··· RECORD EXTRACTS
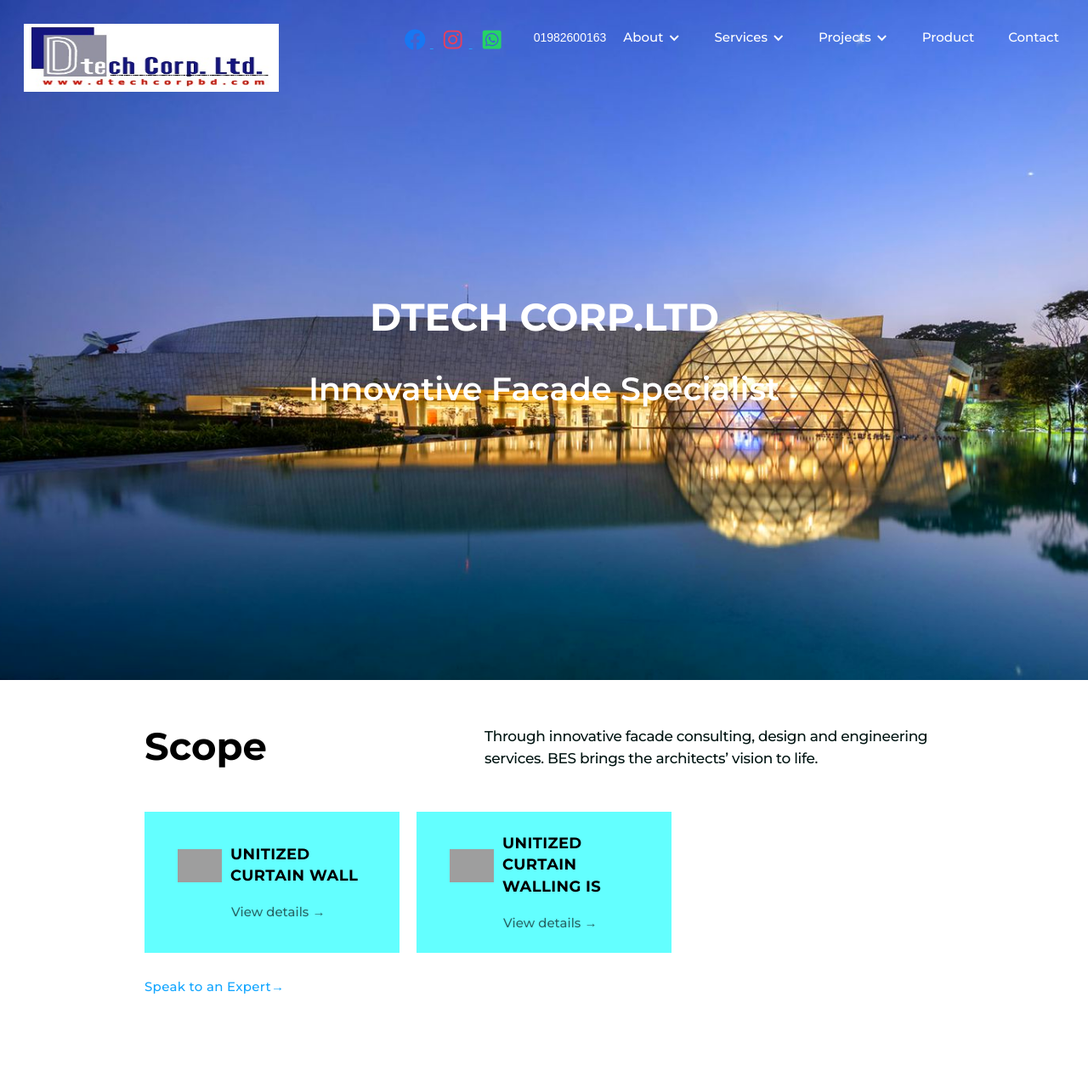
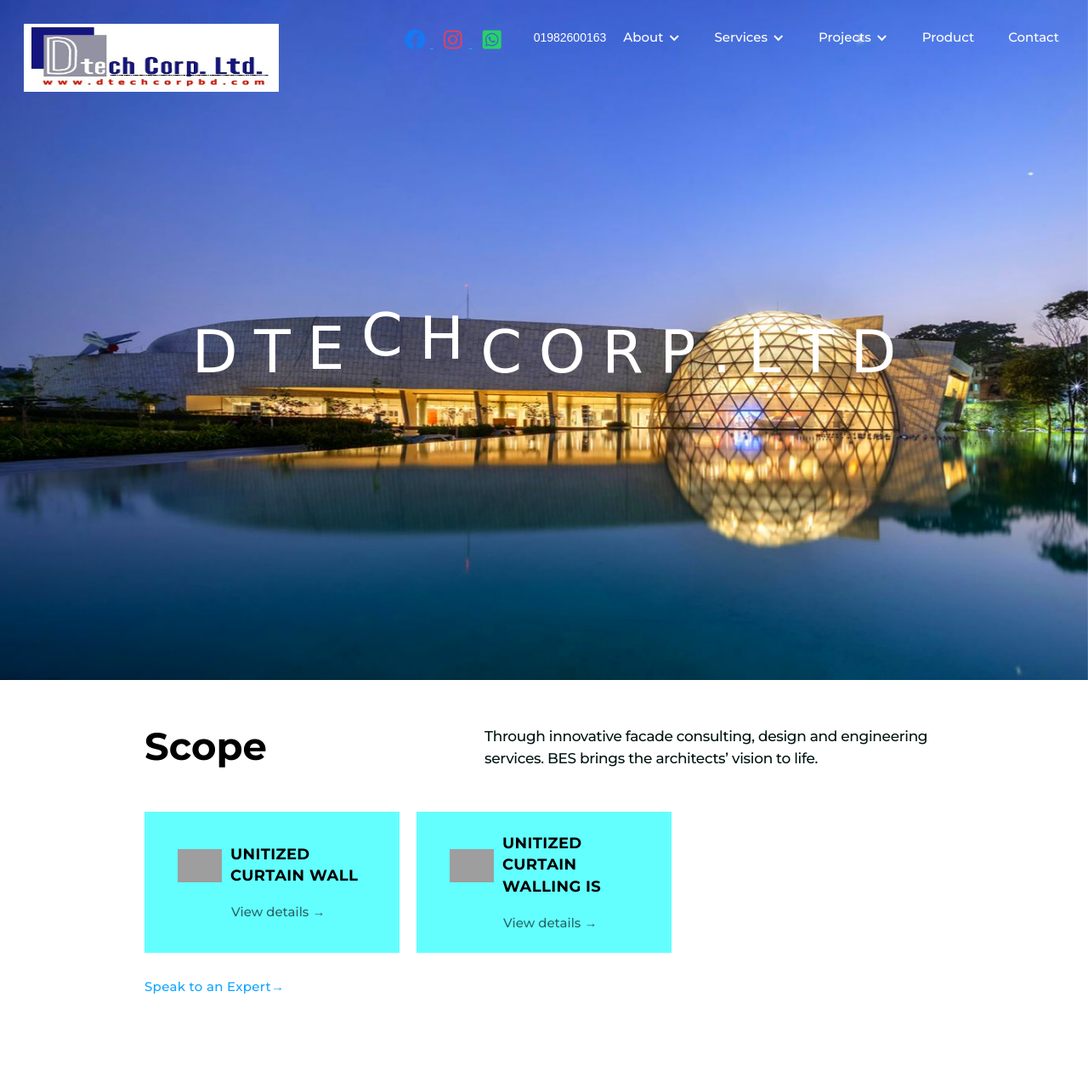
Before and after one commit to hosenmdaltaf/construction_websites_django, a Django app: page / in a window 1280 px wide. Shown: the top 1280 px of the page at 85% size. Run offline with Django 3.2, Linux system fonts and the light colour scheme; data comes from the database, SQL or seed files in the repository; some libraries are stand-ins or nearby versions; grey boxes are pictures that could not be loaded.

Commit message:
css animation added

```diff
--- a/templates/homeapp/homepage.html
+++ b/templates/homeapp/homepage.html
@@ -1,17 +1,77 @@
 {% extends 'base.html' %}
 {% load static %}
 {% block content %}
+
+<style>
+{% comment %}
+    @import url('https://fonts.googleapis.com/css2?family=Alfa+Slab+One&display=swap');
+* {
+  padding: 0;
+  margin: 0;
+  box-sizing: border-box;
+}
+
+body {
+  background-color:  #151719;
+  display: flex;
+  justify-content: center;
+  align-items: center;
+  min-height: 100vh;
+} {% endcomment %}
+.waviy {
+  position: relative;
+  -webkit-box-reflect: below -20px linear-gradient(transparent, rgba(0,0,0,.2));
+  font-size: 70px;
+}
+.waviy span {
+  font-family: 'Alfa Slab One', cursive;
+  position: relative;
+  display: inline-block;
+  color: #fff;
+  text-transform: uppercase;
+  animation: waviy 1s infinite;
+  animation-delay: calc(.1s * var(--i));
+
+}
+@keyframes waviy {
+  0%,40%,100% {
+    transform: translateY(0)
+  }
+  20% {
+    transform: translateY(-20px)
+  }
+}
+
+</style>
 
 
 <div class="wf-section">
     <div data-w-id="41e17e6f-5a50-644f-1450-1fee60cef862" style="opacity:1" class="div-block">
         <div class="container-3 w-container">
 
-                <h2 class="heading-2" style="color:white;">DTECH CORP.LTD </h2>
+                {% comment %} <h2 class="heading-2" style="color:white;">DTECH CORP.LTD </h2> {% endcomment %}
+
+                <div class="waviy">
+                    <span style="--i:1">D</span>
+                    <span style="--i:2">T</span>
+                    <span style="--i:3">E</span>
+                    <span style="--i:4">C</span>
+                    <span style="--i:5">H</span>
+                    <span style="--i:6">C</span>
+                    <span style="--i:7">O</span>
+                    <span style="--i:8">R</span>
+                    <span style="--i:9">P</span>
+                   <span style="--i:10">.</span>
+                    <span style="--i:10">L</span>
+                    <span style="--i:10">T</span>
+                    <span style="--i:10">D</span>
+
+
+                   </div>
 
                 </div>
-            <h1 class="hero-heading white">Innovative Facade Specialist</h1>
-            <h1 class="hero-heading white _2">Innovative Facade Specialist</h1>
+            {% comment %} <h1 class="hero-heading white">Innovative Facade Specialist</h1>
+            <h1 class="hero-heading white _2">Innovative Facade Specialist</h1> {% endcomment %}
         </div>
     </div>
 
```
······
··· RECORD EXTRACTS
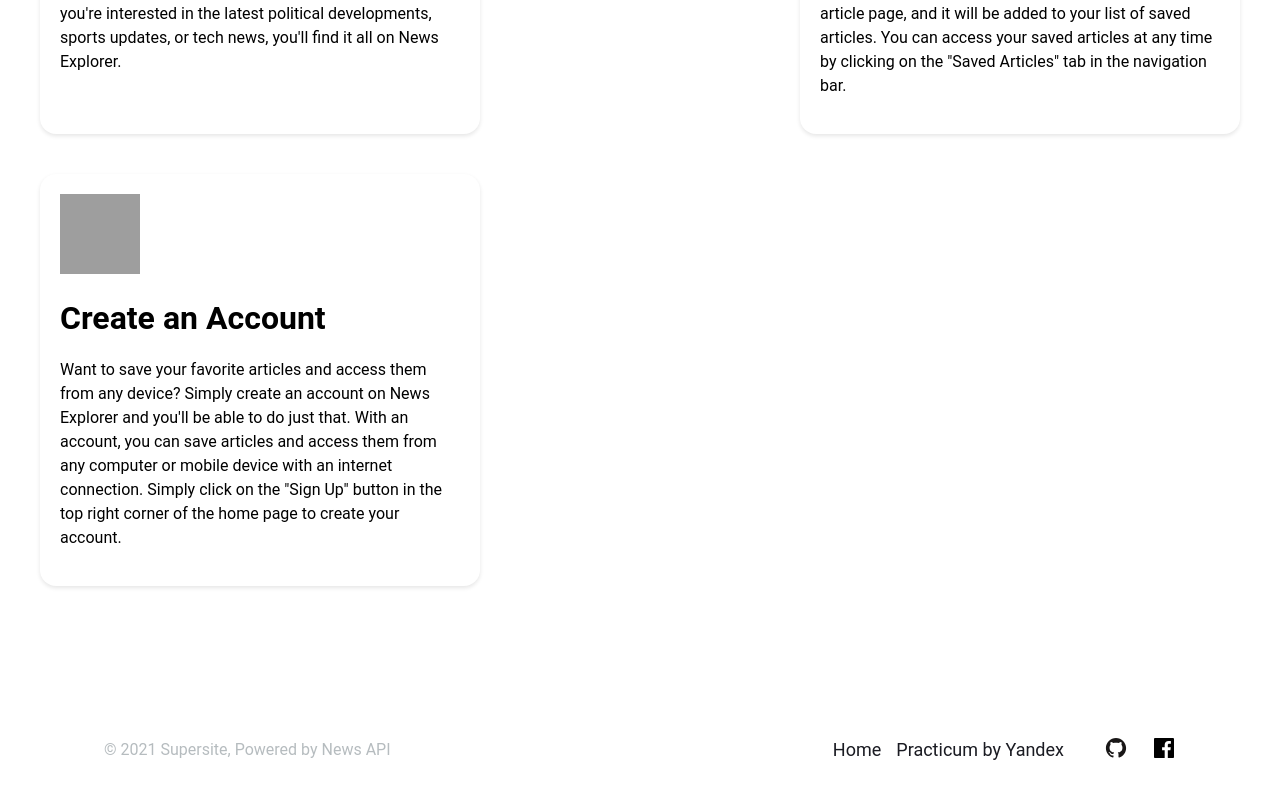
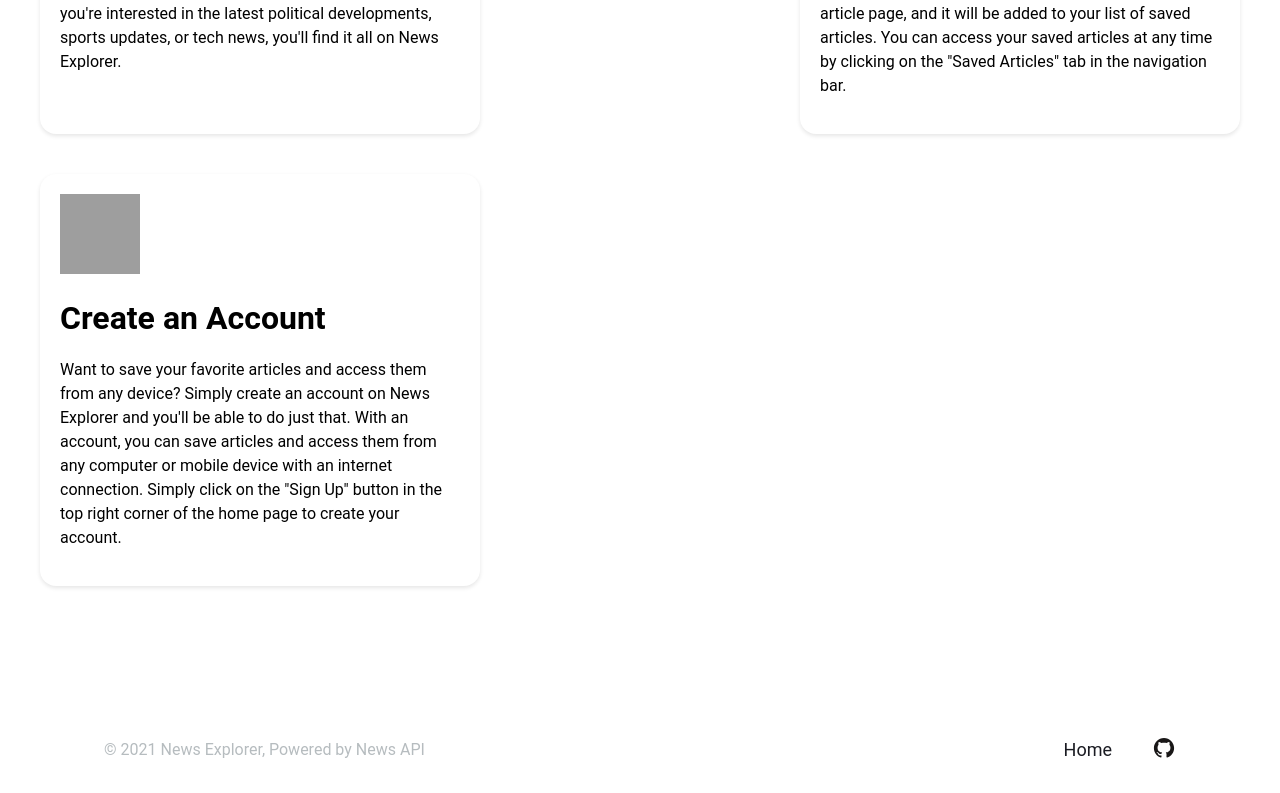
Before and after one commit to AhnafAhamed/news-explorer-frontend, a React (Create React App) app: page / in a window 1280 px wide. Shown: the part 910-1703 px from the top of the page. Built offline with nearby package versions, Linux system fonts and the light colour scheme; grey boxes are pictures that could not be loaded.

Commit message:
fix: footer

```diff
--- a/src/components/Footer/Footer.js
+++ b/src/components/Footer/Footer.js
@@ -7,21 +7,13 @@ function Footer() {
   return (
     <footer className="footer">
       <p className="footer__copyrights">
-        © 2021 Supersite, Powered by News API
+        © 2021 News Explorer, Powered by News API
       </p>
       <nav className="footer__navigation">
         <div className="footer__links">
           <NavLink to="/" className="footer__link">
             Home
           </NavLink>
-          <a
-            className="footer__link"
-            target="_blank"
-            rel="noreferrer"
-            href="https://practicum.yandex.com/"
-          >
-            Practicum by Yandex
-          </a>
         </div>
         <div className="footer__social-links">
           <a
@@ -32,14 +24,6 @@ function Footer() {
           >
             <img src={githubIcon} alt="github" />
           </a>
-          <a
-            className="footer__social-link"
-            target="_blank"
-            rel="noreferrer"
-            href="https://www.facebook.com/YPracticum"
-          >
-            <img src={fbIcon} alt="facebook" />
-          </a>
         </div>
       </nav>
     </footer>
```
······
··· RECORD EXTRACTS
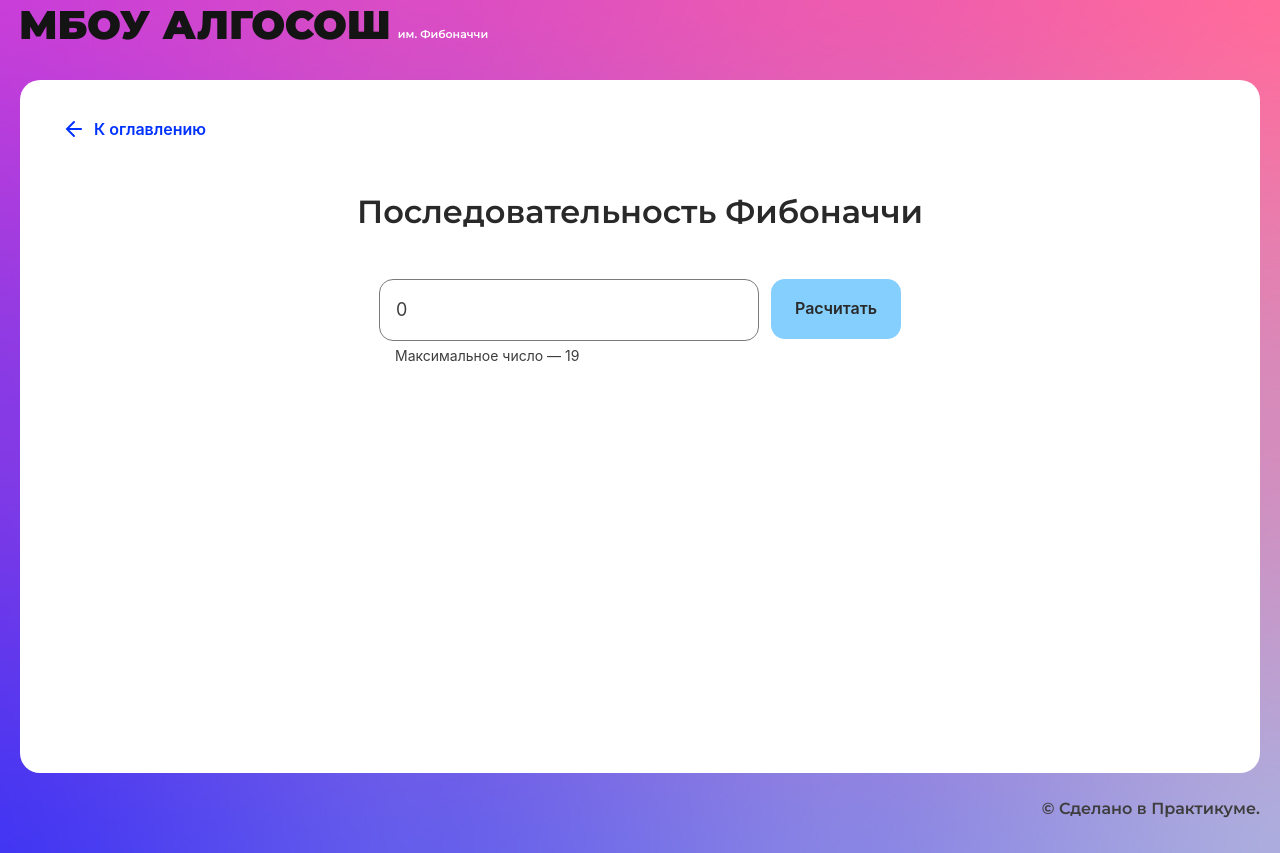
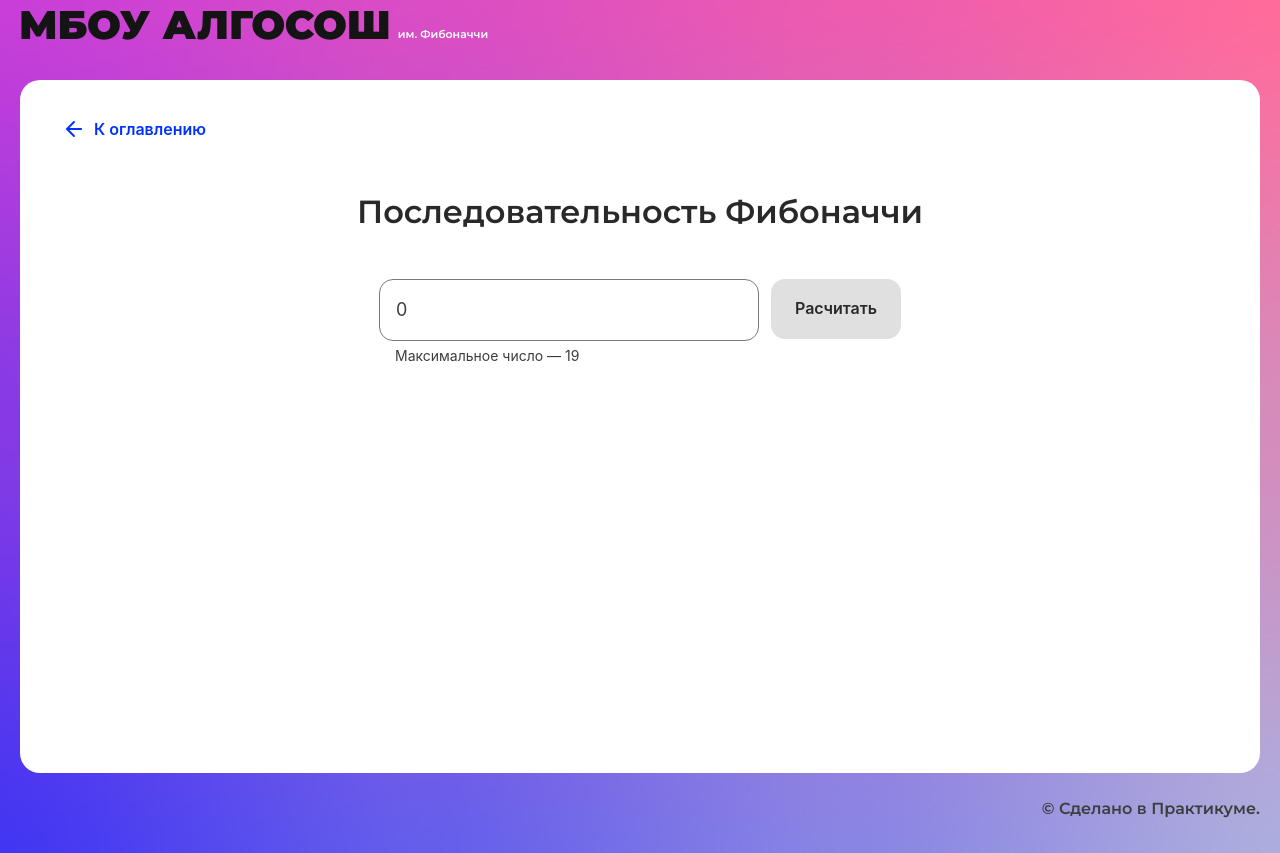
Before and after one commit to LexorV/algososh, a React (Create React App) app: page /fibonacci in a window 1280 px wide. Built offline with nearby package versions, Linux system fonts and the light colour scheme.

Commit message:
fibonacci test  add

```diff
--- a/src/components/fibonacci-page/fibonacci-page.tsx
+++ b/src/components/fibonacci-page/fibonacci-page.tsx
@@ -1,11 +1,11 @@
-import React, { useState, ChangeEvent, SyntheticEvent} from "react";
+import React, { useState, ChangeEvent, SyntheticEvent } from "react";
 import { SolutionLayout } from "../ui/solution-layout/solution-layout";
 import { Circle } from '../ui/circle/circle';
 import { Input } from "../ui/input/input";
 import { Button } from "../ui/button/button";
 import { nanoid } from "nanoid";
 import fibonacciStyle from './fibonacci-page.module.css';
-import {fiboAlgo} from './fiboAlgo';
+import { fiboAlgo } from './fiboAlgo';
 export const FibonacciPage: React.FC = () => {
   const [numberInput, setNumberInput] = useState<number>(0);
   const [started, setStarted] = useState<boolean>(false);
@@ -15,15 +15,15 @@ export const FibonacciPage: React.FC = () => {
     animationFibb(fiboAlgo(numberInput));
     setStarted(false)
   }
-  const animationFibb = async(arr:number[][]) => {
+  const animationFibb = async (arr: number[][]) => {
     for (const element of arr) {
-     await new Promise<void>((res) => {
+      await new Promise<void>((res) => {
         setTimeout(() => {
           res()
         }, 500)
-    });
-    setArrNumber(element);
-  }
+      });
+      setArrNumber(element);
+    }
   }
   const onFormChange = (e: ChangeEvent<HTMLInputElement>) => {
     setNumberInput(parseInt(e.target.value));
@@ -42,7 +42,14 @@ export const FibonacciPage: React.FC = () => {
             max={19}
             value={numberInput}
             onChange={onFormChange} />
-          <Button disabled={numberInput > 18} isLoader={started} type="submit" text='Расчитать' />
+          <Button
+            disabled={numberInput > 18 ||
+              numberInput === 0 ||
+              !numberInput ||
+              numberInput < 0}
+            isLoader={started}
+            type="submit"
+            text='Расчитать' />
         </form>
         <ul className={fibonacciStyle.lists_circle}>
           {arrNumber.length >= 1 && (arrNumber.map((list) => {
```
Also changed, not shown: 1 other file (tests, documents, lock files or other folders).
······
■ **PROMPT**
Please copy each line of the records above that holds the word "className".

■ **SOLUTION FOR THIS PROBLEM**
     <footer className="footer">
       <p className="footer__copyrights">
       <nav className="footer__navigation">
         <div className="footer__links">
           <NavLink to="/" className="footer__link">
-            className="footer__link"
         <div className="footer__social-links">
-            className="footer__social-link"
         <ul className={fibonacciStyle.lists_circle}>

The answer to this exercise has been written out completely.